Cincinnati Children’s has begun recruiting children ages 12 and up to participate in a clinical trial of a COVID-19 vaccine candidate that recently made headlines for demonstrating a new level of success.
The mRNA-based vaccine candidate, BNT162b2, made by Pfizer Inc. and BioNTech SE, was found to be more than 90% effective in preventing COVID-19 in participants without evidence of prior SARS-CoV-2 infection, according to a Nov. 8, 2020, announcement from the companies. This first interim efficacy analysis was based on 94 confirmed cases of COVID-19 among 43,538 trial participants, 38,955 of whom had received a second dose.
Cincinnati Children’s is one of four sites in the United States conducting the Phase 3 study. Adults have been participating since May. Two expansions in October have added children ages 12-17 to the study.
Cincinnati Children’s is recruiting about 500 people to participate in a Phase 3 clinical trial of the AZD1222 COVID-19 vaccine candidate being developed by AstraZeneca in collaboration with the University of Oxford.
Study leaders here say they are focusing especially on gaining participation from first responders, people 65 or older, Blacks and Hispanics to ensure inclusion of those at higher risk of contracting the disease or becoming seriously ill.
This viral vector-based vaccine candidate uses a weakened version of adenovirus containing the genetic material of SARS-CoV-2 spike protein to stimulate an immune response.

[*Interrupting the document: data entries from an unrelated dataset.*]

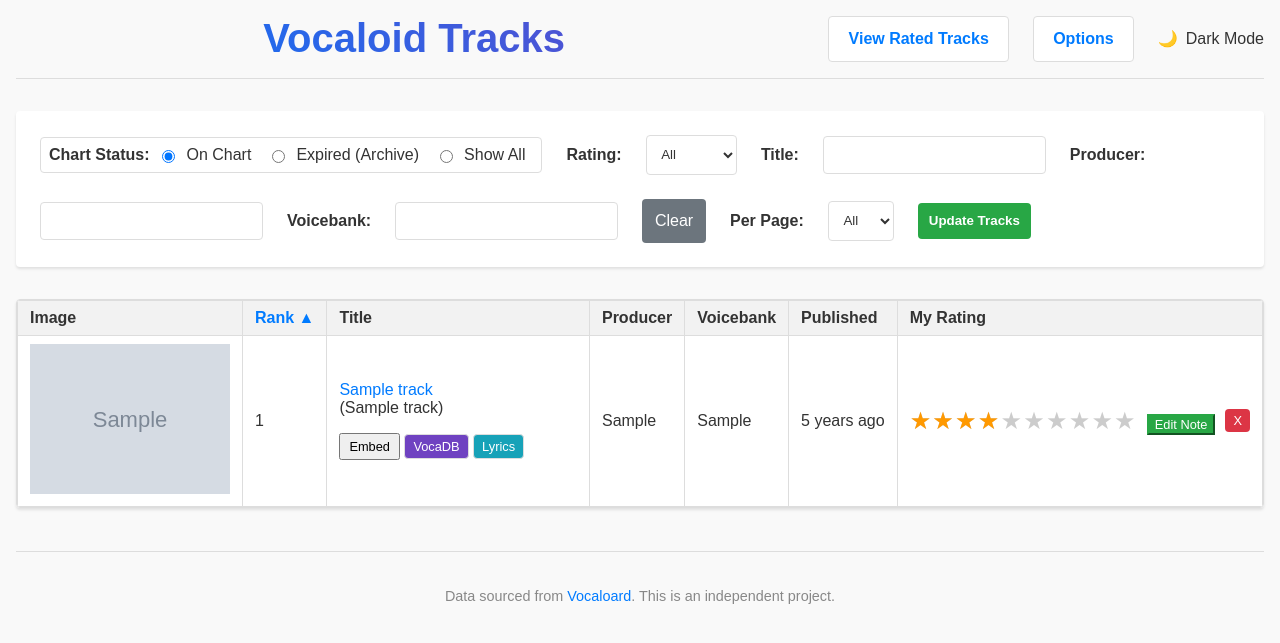
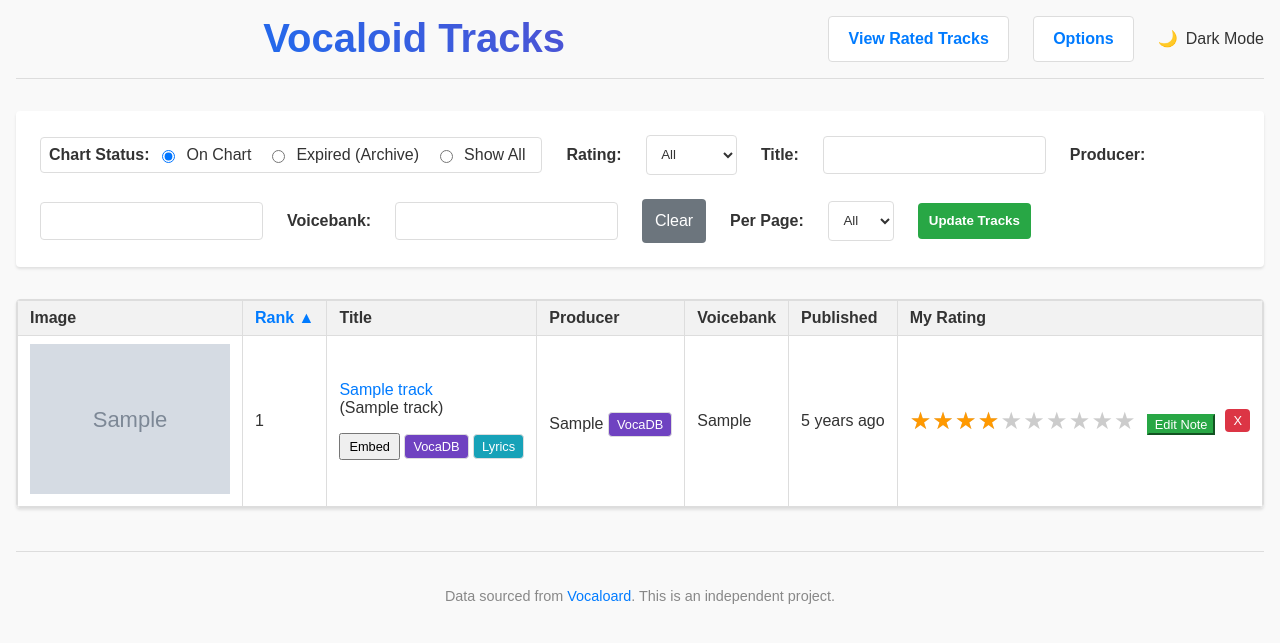
Before and after one commit to D221/vocaloid-rate, a FastAPI app: page / in a window 1280 px wide. Shown: the top 643 px of the page. Run offline with FastAPI, Linux system fonts and the light colour scheme; tables that the repository leaves empty hold one stand-in row (values such as "Sample post"); grey boxes marked "Sample" are stand-in pictures.

Commit message:
feat(vocadb): add producer search button for VocaDB API in track listings

```diff
--- a/app/main.py
+++ b/app/main.py
@@ -520,6 +520,35 @@ def rate_track(
     return Response(status_code=204)
 
 
+@app.get("/api/vocadb_artist_search")
+def search_vocadb_artist(producer: str):
+    headers = {"Accept": "application/json"}
+    try:
+        artist_search_url = f"https://vocadb.net/api/artists?query={quote(producer)}&maxResults=1&sort=FollowerCount"
+        artist_response = requests.get(artist_search_url, headers=headers, timeout=10)
+        artist_response.raise_for_status()
+        artist_data = artist_response.json()
+
+        if artist_data.get("items"):
+            artist = artist_data["items"][0]
+            artist_id = artist["id"]
+            # Artist URLs on VocaDB use the /Ar/ prefix
+            artist_url = f"https://vocadb.net/Ar/{artist_id}"
+            return {"url": artist_url}
+        else:
+            return {"url": None}
+
+    except requests.exceptions.RequestException as e:
+        logging.error(f"Error calling VocaDB Artist API: {e}", exc_info=True)
+        raise HTTPException(status_code=503, detail="Could not connect to VocaDB API.")
+    except Exception as e:
+        logging.error(
+            f"An unexpected error occurred during VocaDB artist search: {e}",
+            exc_info=True,
+        )
+        raise HTTPException(status_code=500, detail="An internal error occurred.")
+
+
 @app.get("/api/vocadb_search")
 def search_vocadb(producer: str, title_en: str, title_jp: str | None = None):
     headers = {"Accept": "application/json"}
--- a/app/static/css/style.css
+++ b/app/static/css/style.css
@@ -474,7 +474,8 @@ input[type="search"]::-webkit-search-results-decoration {
 	-webkit-appearance: none;
 }
 
-.vocadb-button {
+.vocadb-button,
+.vocadb-producer-button {
 	margin-top: 8px;
 	padding: 4px 8px;
 	font-size: 0.8em;
@@ -486,7 +487,7 @@ input[type="search"]::-webkit-search-results-decoration {
 	border-radius: 4px;
 }
 
-.vocadb-button:disabled {
+.vocadb-button:disabled .vocadb-producer-button:disabled {
 	background-color: #6c757d;
 	cursor: wait;
 }
--- a/app/static/js/main.js
+++ b/app/static/js/main.js
@@ -579,6 +579,31 @@ document.addEventListener("DOMContentLoaded", () => {
 			return;
 		}
 
+		const vocadbProducerBtn = e.target.closest(".vocadb-producer-button");
+		if (vocadbProducerBtn) {
+			e.preventDefault();
+			const producer = vocadbProducerBtn.dataset.producer;
+			vocadbProducerBtn.disabled = true;
+			vocadbProducerBtn.textContent = "...";
+			fetch(
+				`/api/vocadb_artist_search?producer=${encodeURIComponent(producer)}`,
+			)
+				.then((res) => (res.ok ? res.json() : Promise.reject("Search failed")))
+				.then((data) => {
+					if (data.url) {
+						window.open(data.url, "_blank");
+					} else {
+						alert("Producer not found on VocaDB.");
+					}
+				})
+				.catch(() => alert("Could not search VocaDB for this producer."))
+				.finally(() => {
+					vocadbProducerBtn.disabled = false;
+					vocadbProducerBtn.textContent = "VDB";
+				});
+			return;
+		}
+
 		const embedButton = e.target.closest(".embed-button");
 		if (embedButton) {
 			e.preventDefault();
--- a/app/templates/partials/tracks_table_body.html
+++ b/app/templates/partials/tracks_table_body.html
@@ -39,7 +39,11 @@
     <td data-label="Producer" class="truncate-cell">
         {% for producer in track.producer.split(',') %}
         <a href="#" class="filter-link" data-filter-type="producer_filter" data-filter-value="{{ producer.strip() }}">{{
-            producer.strip() }}</a>{% if not loop.last %},{% endif %}
+            producer.strip() }}</a>
+        <button class="vocadb-producer-button" data-producer="{{ track.producer.split(',')[0].strip() }}"
+            title="Search producer on VocaDB">
+            VocaDB
+        </button>{% if not loop.last %},{% endif %}
         {% endfor %}
     </td>
     <!-- Added data-label="Voicebank" -->
```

The drug infliximab, which is often used to manage inflammation among people with inflammatory bowel disease (IBD), may also help aid recovery for certain people infected by COVID-19, according to a new study published online Nov. 5, 2020, in the journal Gastroenterology.

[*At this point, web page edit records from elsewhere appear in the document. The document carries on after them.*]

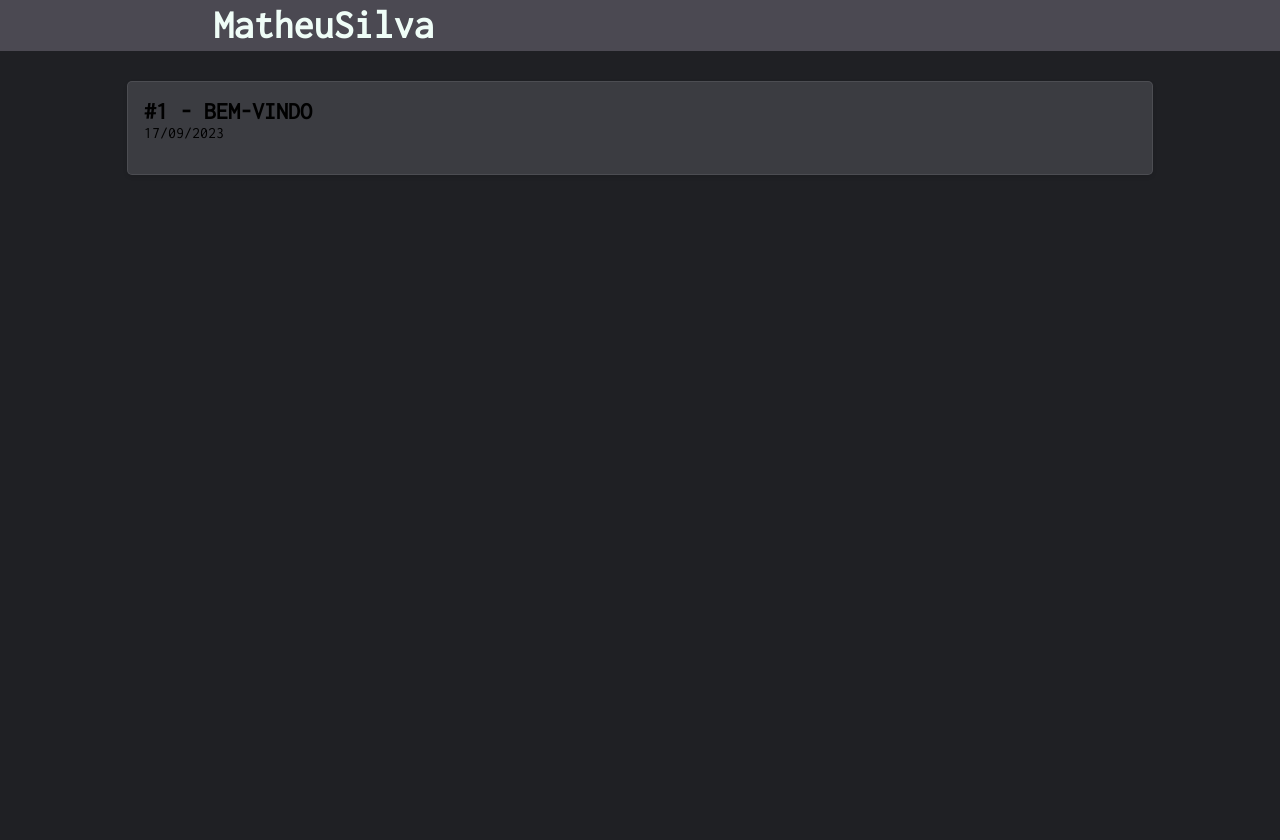
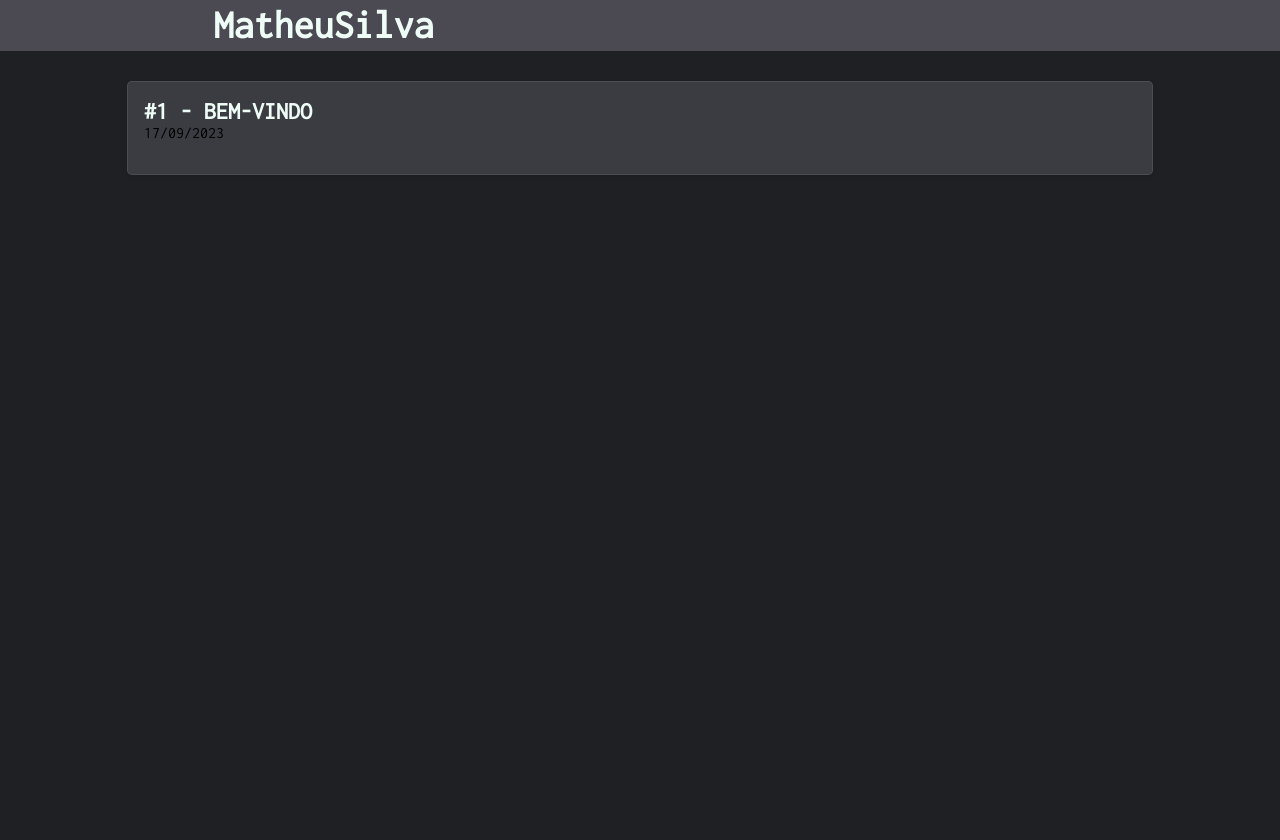
Before and after one commit to Msvianna/blog, a plain HTML site: page index.html in a window 1280 px wide. Shown: the top 840 px of the page. Drawn offline with Linux system fonts and the light colour scheme; a web font is replaced by a local one.

Commit message:
Update style.css

```diff
--- a/style.css
+++ b/style.css
@@ -5,6 +5,7 @@
 
 }
 h1{
+  color:#effdf7;
   font-family: 'Inconsolata', monospace,'Gluten', cursive;
 }
 h3{
```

Normally, angiotensin-converting enzyme 2 (ACE2) activates a hormone that helps regulate blood pressure. However, in the gastrointestinal tract, ACE2 levels influence inflammation that can aggravate IBD symptoms.
In COVID-19 infections, the SARS-CoV-2 virus binds to ACE2 and uses it to invade cells and spread the virus. Although noted early on for its affects on lung tissue, the novel coronavirus also can cause potentially severe gastrointestinal symptoms.
In the new study, co-authors report that treatment with infliximab normalized ACE2 levels in the GI tract among people with IBD, which suggests that managing ACE2 levels for COVID-19 patients could help control inflammation damage caused by the virus.
The study’s senior author was Cedars-Sinai IBD expert Dermot McGovern, MD, PhD. Lee Denson, MD, Director, Schubert-Martin Inflammatory Bowel Disease Center at Cincinnati Children’s co-authored the study.
“Our results may provide a link between ACE2 levels and demographic features such as increasing age and body mass index which have been associated with worse COVID-19 outcomes, and suppport novel anti-inflammatory therapies such as JAK1/2 inhibitors which are currently being tested in clinical trials,” Denson says.
Other collaborating institutions included the Broad Institute of MIT and Harvard, Emory University School of Medicine, Children’s Healthcare of Atlanta, the Cleveland Clinic; and Janssen Research and Development LLC.
The Research Horizons blog features news and insights about the latest discoveries and innovations developed by the scientists of Cincinnati Children's. This blog does not provide medical advice, diagnosis, or treatment.